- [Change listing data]
-=-=-=-=-
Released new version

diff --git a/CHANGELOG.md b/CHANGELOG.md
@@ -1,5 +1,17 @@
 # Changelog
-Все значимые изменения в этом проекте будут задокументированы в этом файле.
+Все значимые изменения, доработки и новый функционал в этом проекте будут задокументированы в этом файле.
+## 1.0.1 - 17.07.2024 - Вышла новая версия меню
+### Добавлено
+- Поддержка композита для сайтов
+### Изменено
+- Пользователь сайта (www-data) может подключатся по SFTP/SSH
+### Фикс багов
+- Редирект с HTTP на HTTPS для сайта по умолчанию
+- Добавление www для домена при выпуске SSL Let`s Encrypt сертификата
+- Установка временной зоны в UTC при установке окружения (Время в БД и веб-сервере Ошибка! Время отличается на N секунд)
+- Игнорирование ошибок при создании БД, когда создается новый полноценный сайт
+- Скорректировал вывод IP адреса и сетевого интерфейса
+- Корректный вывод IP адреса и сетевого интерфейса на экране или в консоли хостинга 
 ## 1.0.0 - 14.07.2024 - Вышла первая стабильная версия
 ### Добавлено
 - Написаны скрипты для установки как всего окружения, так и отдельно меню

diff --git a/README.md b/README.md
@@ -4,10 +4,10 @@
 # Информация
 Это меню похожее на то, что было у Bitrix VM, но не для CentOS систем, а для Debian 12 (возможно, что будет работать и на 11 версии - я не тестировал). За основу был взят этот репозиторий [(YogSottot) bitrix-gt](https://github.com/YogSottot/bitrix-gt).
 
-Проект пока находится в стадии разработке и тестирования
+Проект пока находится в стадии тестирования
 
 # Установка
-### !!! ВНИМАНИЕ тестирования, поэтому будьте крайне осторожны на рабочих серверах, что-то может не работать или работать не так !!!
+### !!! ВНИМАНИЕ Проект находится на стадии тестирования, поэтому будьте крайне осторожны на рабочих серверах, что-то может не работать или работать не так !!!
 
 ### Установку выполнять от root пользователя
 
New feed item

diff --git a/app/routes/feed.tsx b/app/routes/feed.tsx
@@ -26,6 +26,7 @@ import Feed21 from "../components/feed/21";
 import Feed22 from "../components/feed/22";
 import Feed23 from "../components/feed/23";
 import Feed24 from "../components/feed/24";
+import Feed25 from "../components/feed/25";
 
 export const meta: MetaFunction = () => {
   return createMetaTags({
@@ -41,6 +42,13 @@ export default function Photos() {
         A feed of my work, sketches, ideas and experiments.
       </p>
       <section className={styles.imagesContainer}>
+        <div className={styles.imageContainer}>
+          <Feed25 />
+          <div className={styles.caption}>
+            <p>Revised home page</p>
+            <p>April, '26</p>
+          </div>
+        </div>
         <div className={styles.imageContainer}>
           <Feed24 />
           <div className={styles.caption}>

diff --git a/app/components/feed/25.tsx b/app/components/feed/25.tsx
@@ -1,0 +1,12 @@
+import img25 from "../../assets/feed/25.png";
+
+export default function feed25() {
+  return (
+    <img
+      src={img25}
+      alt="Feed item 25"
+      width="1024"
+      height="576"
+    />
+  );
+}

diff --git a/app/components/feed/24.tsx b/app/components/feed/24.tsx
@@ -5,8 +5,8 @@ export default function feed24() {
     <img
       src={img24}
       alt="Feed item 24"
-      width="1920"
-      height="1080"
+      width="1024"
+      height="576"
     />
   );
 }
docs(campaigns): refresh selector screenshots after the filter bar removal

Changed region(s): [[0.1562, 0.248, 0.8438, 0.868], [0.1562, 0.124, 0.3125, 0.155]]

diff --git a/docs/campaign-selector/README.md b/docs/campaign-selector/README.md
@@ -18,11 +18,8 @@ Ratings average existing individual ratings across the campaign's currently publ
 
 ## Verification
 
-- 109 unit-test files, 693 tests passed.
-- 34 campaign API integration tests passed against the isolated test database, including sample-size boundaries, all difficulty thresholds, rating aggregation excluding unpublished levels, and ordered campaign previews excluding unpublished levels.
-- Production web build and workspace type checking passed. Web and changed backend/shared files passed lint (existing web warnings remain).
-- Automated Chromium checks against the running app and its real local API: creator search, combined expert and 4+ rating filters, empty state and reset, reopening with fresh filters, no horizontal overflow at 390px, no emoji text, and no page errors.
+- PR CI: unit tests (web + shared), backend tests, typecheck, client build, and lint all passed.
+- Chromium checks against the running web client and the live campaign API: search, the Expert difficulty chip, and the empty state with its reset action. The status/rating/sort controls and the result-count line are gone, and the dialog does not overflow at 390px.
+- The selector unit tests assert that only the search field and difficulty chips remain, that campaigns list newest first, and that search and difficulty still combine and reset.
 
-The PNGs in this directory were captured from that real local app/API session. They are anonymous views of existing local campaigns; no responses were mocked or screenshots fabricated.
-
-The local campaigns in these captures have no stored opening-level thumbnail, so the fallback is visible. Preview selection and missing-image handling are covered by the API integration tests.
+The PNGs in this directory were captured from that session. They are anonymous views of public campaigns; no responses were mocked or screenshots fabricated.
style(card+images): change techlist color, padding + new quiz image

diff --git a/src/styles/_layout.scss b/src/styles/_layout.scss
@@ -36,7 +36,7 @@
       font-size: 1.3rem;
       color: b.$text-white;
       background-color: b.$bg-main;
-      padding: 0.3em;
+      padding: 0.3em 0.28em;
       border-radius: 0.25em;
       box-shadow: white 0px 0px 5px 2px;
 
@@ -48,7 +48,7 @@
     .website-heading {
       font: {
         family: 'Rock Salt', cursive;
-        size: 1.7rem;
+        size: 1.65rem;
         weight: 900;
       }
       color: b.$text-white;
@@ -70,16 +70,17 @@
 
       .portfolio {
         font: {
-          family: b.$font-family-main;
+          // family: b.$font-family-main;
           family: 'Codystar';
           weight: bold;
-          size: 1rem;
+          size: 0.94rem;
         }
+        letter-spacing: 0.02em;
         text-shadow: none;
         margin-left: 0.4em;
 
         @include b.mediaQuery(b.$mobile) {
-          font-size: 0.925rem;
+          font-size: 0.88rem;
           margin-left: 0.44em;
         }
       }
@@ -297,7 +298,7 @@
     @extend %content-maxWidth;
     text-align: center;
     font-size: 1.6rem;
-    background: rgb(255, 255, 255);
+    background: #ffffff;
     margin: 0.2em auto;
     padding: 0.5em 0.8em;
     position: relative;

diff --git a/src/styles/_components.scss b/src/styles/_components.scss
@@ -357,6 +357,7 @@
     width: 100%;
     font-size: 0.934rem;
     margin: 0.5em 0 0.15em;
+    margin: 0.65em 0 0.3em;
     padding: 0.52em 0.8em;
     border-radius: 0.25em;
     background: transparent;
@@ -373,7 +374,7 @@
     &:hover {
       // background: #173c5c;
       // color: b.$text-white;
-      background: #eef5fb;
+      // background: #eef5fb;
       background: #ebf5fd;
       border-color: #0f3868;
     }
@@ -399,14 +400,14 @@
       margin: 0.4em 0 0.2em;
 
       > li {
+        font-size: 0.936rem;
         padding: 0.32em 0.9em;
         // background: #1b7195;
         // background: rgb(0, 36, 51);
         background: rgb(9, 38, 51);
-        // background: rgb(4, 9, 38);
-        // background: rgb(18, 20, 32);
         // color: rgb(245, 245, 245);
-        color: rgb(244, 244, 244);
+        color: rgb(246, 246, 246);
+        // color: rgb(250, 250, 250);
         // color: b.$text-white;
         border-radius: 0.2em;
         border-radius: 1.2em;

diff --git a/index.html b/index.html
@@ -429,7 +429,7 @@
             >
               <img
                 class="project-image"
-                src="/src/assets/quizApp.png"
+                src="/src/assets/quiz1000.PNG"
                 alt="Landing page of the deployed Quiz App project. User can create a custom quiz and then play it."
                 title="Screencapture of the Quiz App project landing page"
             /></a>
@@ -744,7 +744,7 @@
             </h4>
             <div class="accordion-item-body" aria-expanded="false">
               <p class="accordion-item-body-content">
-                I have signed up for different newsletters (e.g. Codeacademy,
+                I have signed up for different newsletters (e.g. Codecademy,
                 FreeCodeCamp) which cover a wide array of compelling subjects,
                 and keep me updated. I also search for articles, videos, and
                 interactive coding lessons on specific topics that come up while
-=-=-=-=-
- [AIM OF THE EXERCISE] Of the lines in the data, report each one containing the string "styles".

- [TASK ANSWER]
       <section className={styles.imagesContainer}>
+        <div className={styles.imageContainer}>
+          <div className={styles.caption}>
         <div className={styles.imageContainer}>
           <div className={styles.caption}>
diff --git a/src/styles/_layout.scss b/src/styles/_layout.scss
diff --git a/src/styles/_components.scss b/src/styles/_components.scss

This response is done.